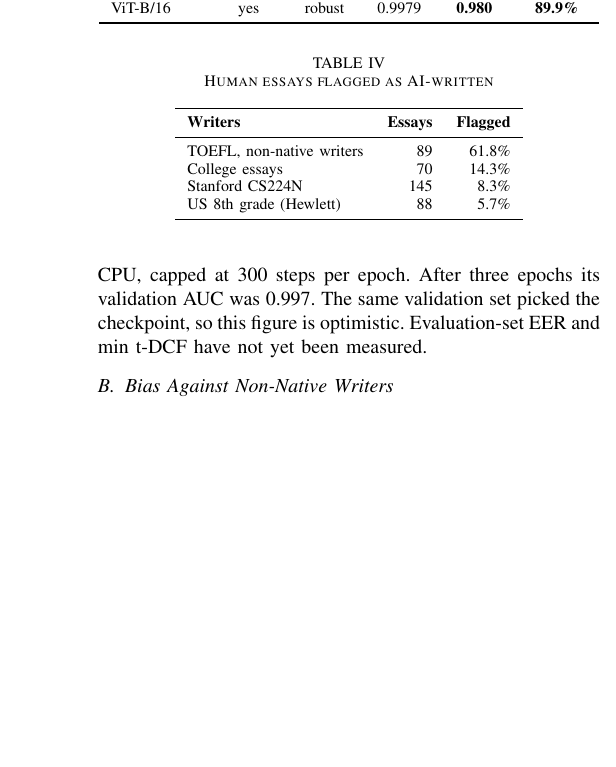
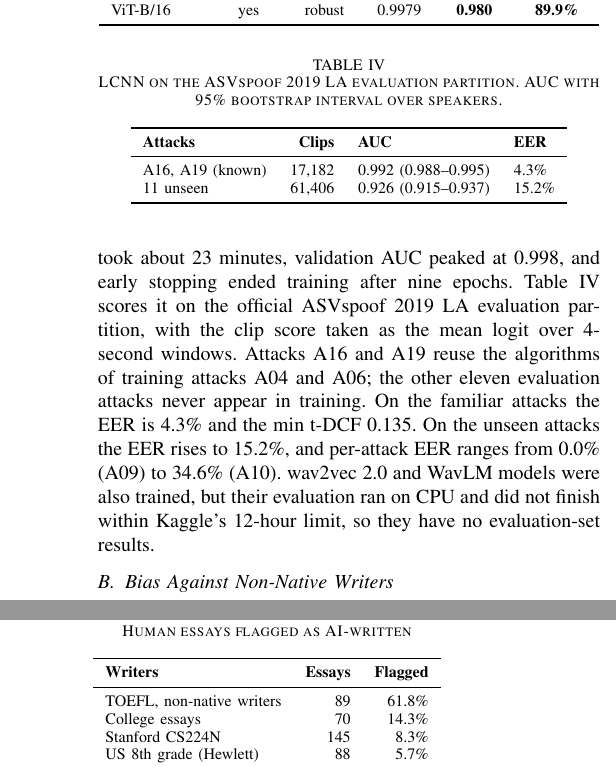
Before and after one commit to Shashank17singh/TruthLens, a LaTeX paper (paper/main.tex): part of one column of page 3 of 4 before the commit and two parts of the columns of page 3 of 4 after it, the two joined at a grey line, cut so that both start at the same text, the shorter picture padded with empty space. Compiled offline with pdfLaTeX.

Commit message:
Report LCNN results on the ASVspoof 2019 evaluation set
On attacks A16 and A19, which reuse training algorithms, the LCNN
reaches 0.992 AUC, 4.3% EER and 0.135 min t-DCF. On the eleven unseen
attacks it reaches 0.926 AUC and 15.2% EER. wav2vec 2.0 and WavLM have
no evaluation-set results: their CPU evaluation ran past Kaggle's
12-hour limit.

Also removes a results table from the README that no run produced.

```diff
--- a/paper/main.tex
+++ b/paper/main.tex
@@ -163,7 +163,21 @@ ViT-B/16 & yes & robust & 0.9979 & \textbf{0.980} & \textbf{89.9\%} \\
 \end{tabular}
 \end{table}
 
-The LCNN with LFCC trained on the development laptop's CPU, capped at 300 steps per epoch. After three epochs its validation AUC was 0.997. The same validation set picked the checkpoint, so this figure is optimistic. Evaluation-set EER and min t-DCF have not yet been measured.
+The LCNN with LFCC was trained on a Kaggle T4. Epochs took about 23 minutes, validation AUC peaked at 0.998, and early stopping ended training after nine epochs. Table~\ref{tab:audio} scores it on the official ASVspoof 2019 LA evaluation partition, with the clip score taken as the mean logit over 4-second windows. Attacks A16 and A19 reuse the algorithms of training attacks A04 and A06; the other eleven evaluation attacks never appear in training. On the familiar attacks the EER is 4.3\% and the min t-DCF 0.135. On the unseen attacks the EER rises to 15.2\%, and per-attack EER ranges from 0.0\% (A09) to 34.6\% (A10). wav2vec~2.0 and WavLM models were also trained, but their evaluation ran on CPU and did not finish within Kaggle's 12-hour limit, so they have no evaluation-set results.
+
+\begin{table}[t]
+\centering
+\caption{LCNN on the ASVspoof 2019 LA evaluation partition. AUC with 95\% bootstrap interval over speakers.}
+\label{tab:audio}
+\begin{tabular}{lrll}
+\toprule
+\textbf{Attacks} & \textbf{Clips} & \textbf{AUC} & \textbf{EER} \\
+\midrule
+A16, A19 (known) & 17,182 & 0.992 (0.988--0.995) & 4.3\% \\
+11 unseen & 61,406 & 0.926 (0.915--0.937) & 15.2\% \\
+\bottomrule
+\end{tabular}
+\end{table}
 
 \subsection{Bias Against Non-Native Writers}
 Table~\ref{tab:bias} gives the share of human essays that the ensemble flags as AI-written. It flags most TOEFL essays even though it rarely flags native student writing, which reproduces the bias Liang et al.~\cite{liang2023gpt} found in commercial detectors. The service shows a disclaimer that scores must not be used alone to decide academic misconduct.
```
Also changed, not shown: README.md, ml/audio/README.md, ml/eval/results/audio/audio-lcnn-lfcc-robust-1.0.0/attacks.png (added), ml/eval/results/audio/audio-lcnn-lfcc-robust-1.0.0/confusion.png (added), ml/eval/results/audio/audio-lcnn-lfcc-robust-1.0.0/reliability.png (added), ml/eval/results/audio/audio-lcnn-lfcc-robust-1.0.0/roc.png (added), paper/main.pdf, paper/main.tex (6 more changed lines), 1 other file.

○ ○ ○ ○ ○

What to produce: Match on "reaches": copy every line in the records that has it.

Written reply:
reaches 0.992 AUC, 4.3% EER and 0.135 min t-DCF. On the eleven unseen
attacks it reaches 0.926 AUC and 15.2% EER. wav2vec 2.0 and WavLM have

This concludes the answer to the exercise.